Netflix's confirmation that its real competitor is 'sleep' has to be the closest a company has come to an outright admission of evil. But the biggest loser by far is knowledge capital—the sum total of all of our skills, qualifications, ideas, and understanding of the world. Building knowledge capital is a form of active leisure. What if we could repurpose even a small fraction of that great ocean of passivity towards learning stuff?
This is the 100,000 hour opportunity. In the space of a lifetime, we might become an accomplished pianist, and a chess Grandmaster, and a competitive athlete, and proficient in a second or third language, and an amateur chef, and a published poet, and a knitting maven, and a skilled programmer, and an expert in non-violent communication, and a community leader. Or we could watch a whole lot of TV.
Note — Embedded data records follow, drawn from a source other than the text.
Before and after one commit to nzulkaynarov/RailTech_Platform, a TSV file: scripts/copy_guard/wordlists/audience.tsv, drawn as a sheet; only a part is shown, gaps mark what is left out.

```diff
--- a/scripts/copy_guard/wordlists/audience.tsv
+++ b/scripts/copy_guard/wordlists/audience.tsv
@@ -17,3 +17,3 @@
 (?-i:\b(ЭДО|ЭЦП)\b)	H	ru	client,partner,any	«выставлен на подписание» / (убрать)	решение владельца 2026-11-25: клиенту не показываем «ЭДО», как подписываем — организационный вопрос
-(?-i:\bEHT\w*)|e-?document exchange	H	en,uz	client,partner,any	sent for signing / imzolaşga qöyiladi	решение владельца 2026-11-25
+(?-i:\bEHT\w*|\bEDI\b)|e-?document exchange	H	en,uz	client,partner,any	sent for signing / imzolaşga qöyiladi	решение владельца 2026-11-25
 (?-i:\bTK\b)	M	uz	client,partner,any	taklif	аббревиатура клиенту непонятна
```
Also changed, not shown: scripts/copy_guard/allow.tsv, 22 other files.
There is a great opportunity here that arises from the confluence of three unprecedented events: more information is freely available than at any other point in history, we have more leisure time at our disposal than ever, and accumulating broad skills and knowledge has never been so valuable.
Scott Adams, creator of the Dilbert comic strip, describes himself as “a rich and famous cartoonist who doesn’t draw well”. By his own admission, his artistic skills are middling, and at social gatherings, he’s rarely the funniest person in the room. Instead, the resources at Adams' disposal were an MBA, years of experience as an office drone, an early interest in Internet culture, and a decent sense of humour. The number of aspiring cartoonists in the centre of this unlikely Venn diagram was exactly one: “If you think extraordinary talent and a maniacal pursuit of excellence are necessary for success, I say that’s just one approach, and probably the hardest. When it comes to skills, quantity often beats quality.”
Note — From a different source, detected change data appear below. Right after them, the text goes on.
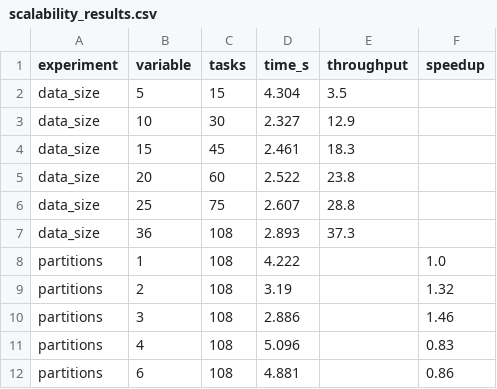
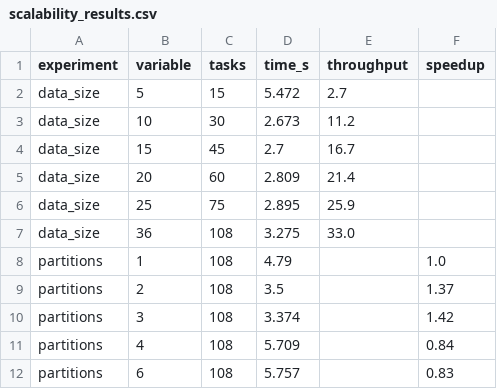
Before and after one commit to bandisaivikas/big_data, a CSV file: data/scalability_results.csv, drawn as a sheet.

Commit message:
Add README, clean up .gitignore, add demo scripts and experiment results
- Professional README covering WKCS metric, BERTopic attribution, architecture,
  setup, usage, scalability benchmarks, and citation
- .gitignore: exclude venv, large binary data (embeddings, checkpoints, parquet),
  presentation files (.key, .pptx), archives, and macOS artifacts
- Add start_demo.sh and run_demo.sh for one-command demo startup
- Add wkcs_weight_experiment.py and wkcs_weight_validation.py (α/β sensitivity)
- Add data/weight_sensitivity.csv and updated scalability_results.csv
- Update kafka_continuous_producer.py and spark_structured_streaming.py

```diff
--- a/data/scalability_results.csv
+++ b/data/scalability_results.csv
@@ -1,12 +1,12 @@
 experiment,variable,tasks,time_s,throughput,speedup
-data_size,5,15,4.304,3.5,
-data_size,10,30,2.327,12.9,
-data_size,15,45,2.461,18.3,
-data_size,20,60,2.522,23.8,
-data_size,25,75,2.607,28.8,
-data_size,36,108,2.893,37.3,
-partitions,1,108,4.222,,1.0
-partitions,2,108,3.19,,1.32
-partitions,3,108,2.886,,1.46
-partitions,4,108,5.096,,0.83
-partitions,6,108,4.881,,0.86
+data_size,5,15,5.472,2.7,
+data_size,10,30,2.673,11.2,
+data_size,15,45,2.7,16.7,
+data_size,20,60,2.809,21.4,
+data_size,25,75,2.895,25.9,
+data_size,36,108,3.275,33.0,
+partitions,1,108,4.79,,1.0
+partitions,2,108,3.5,,1.37
+partitions,3,108,3.374,,1.42
+partitions,4,108,5.709,,0.84
+partitions,6,108,5.757,,0.83
```
Also changed, not shown: 10 other files.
As investing legend Charlie Munger observes, most of us are never going to become pro tennis players or chess grandmasters. But we can still succeed by expanding our circle of competence, and working hard to develop an "unassailable edge”.
Which brings us to the mathematical case in favour of being a generalist. You’ve heard of the Pareto Principle, or 80/20 rule: twenty per cent of your customers are responsible for 80 per cent of your profits, and so on. While this is not actually a rule, the general idea is that in any domain governed by power laws, a small number of inputs are responsible for a large proportion of the value captured
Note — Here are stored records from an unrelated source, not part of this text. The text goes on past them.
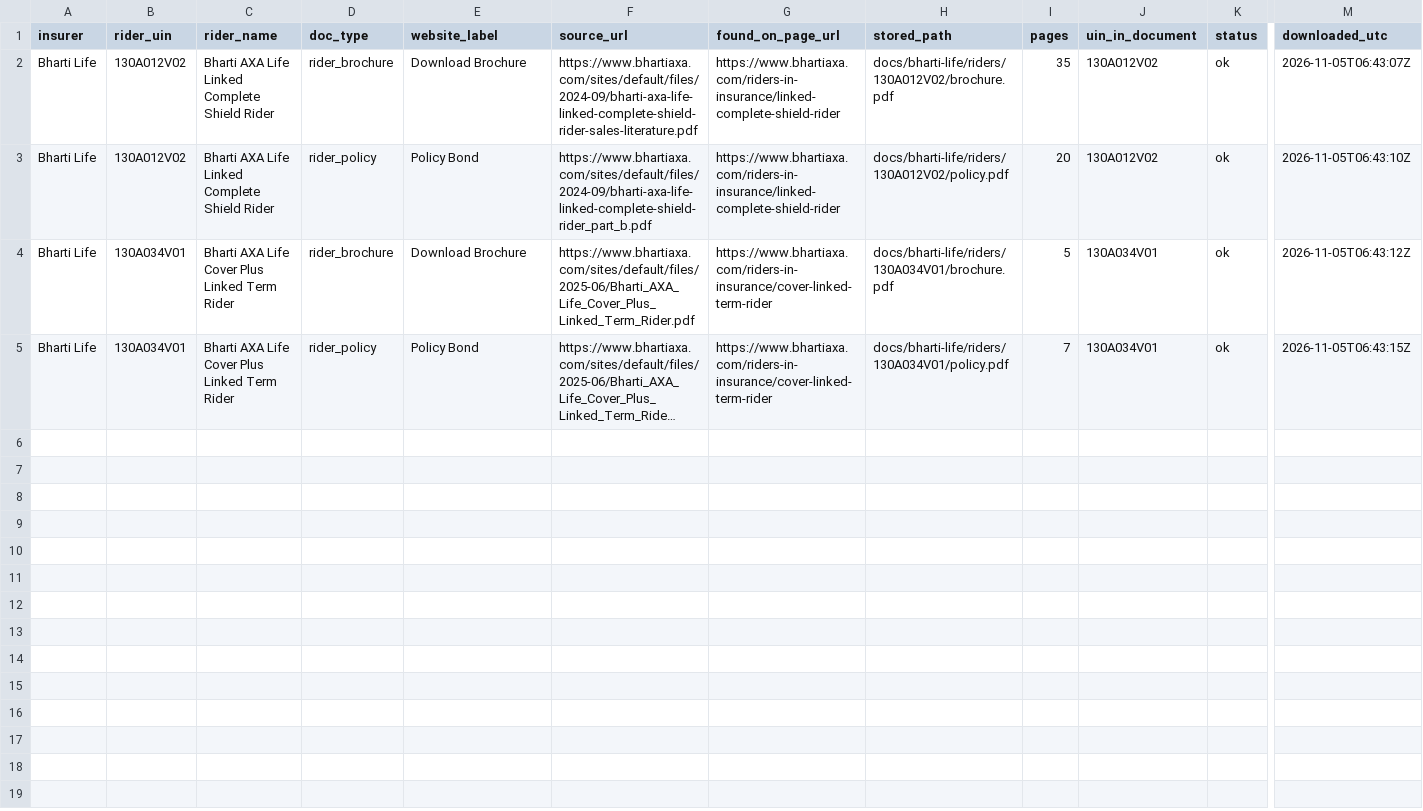
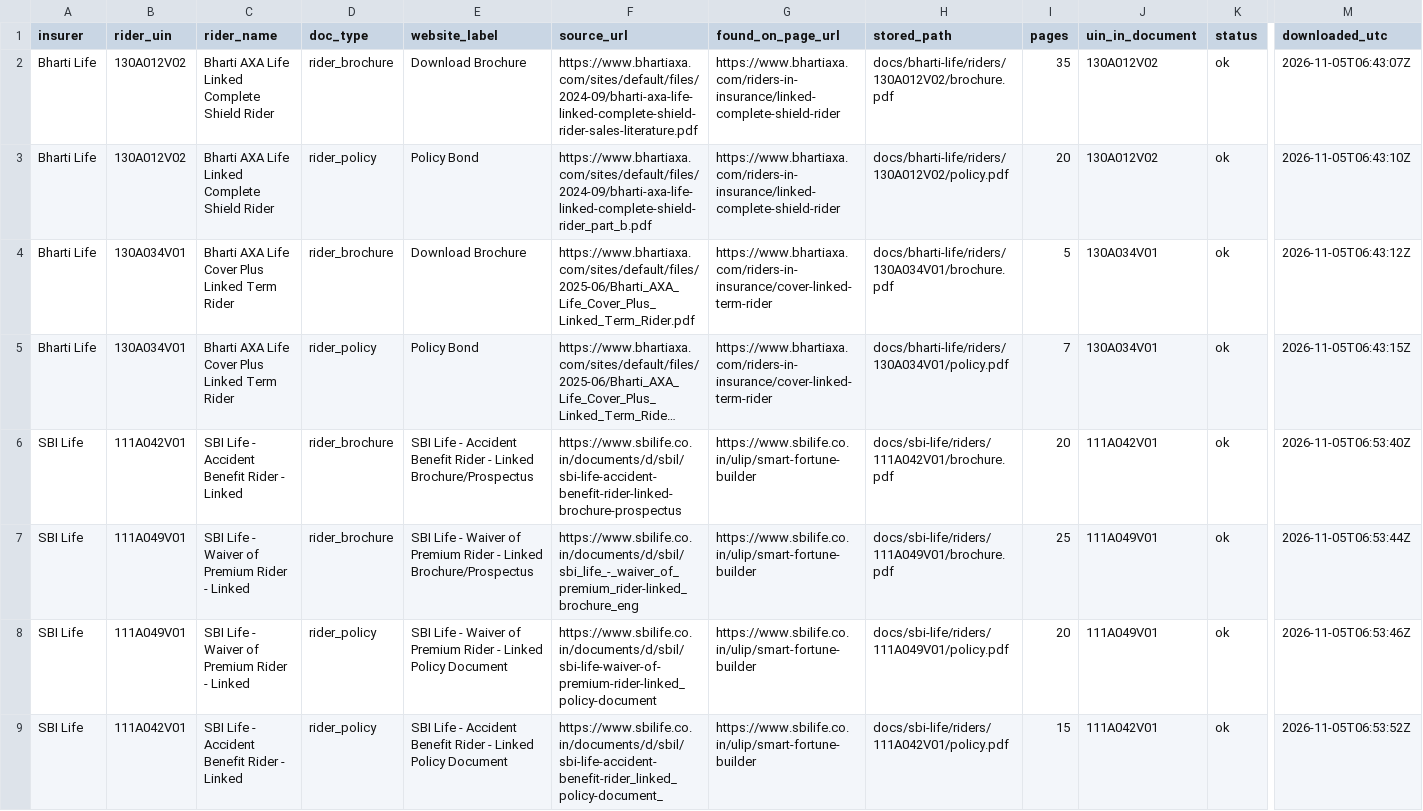
Before and after one commit to ahen-can/li-product-docs, a CSV file: results/riders_downloaded.csv, drawn as a sheet; only a part is shown, gaps mark what is left out; long unchanged cells end in …; rows hold the shown columns only; the diff names each change by its address in the sheet, - before the commit and + after, or states it on an @@ line.

```diff
--- a/results/riders_downloaded.csv
+++ b/results/riders_downloaded.csv
+row 6: SBI Life | 111A042V01 | SBI Life - Accident Benefit Rider - Linked | rider_brochure | SBI Life - Accident Benefit Rider - Linked Brochure/Prospectus | https://www.sbilife.co.in/documents/d/sbil/sbi-life-accident-benefit-rider-linked-brochure-prospectus | https://www.sbilife.co.in/ulip/smart-fortune-builder | docs/sbi-life/riders/111A042V01/brochure.pdf | 20 | 111A042V01 | ok | 2026-11-05T06:53:40Z
+row 7: SBI Life | 111A049V01 | SBI Life - Waiver of Premium Rider - Linked | rider_brochure | SBI Life - Waiver of Premium Rider - Linked Brochure/Prospectus | https://www.sbilife.co.in/documents/d/sbil/sbi_life_-_waiver_of_premium_rider-linked_brochure_eng | https://www.sbilife.co.in/ulip/smart-fortune-builder | docs/sbi-life/riders/111A049V01/brochure.pdf | 25 | 111A049V01 | ok | 2026-11-05T06:53:44Z
+row 8: SBI Life | 111A049V01 | SBI Life - Waiver of Premium Rider - Linked | rider_policy | SBI Life - Waiver of Premium Rider - Linked Policy Document | https://www.sbilife.co.in/documents/d/sbil/sbi-life-waiver-of-premium-rider-linked_policy-document | https://www.sbilife.co.in/ulip/smart-fortune-builder | docs/sbi-life/riders/111A049V01/policy.pdf | 20 | 111A049V01 | ok | 2026-11-05T06:53:46Z
+row 9: SBI Life | 111A042V01 | SBI Life - Accident Benefit Rider - Linked | rider_policy | SBI Life - Accident Benefit Rider - Linked Policy Document | https://www.sbilife.co.in/documents/d/sbil/sbi-life-accident-benefit-rider_linked_policy-document_ | https://www.sbilife.co.in/ulip/smart-fortune-builder | docs/sbi-life/riders/111A042V01/policy.pdf | 15 | 111A042V01 | ok | 2026-11-05T06:53:52Z
```
Also changed, not shown: index.csv, results/ulip_rider_map.csv, 18 other files.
If you follow these efficient pathways, you only have to invest 20 per cent of your effort into any given field to capture most of the value. The implication is that it takes about the same amount of time and effort to truly master one skill as it does to become competent in five domains.
Some obvious talent stack contenders include writing, time management, public speaking, sales and marketing, accounting, statistics, programming, and design, all of which can fuse with just about any core trade to give you an unassailable edge.
Some of these skills might be planned and acquired strategically from the top down, but they can also emerge bottom-up out of your interests and inclinations—which has the great advantage of being intrinsically motivating.
In the case of a talent stack, the ideal is to forge a career that intersects with one or more of your hobbies, and make the notion of work-life balance obsolete.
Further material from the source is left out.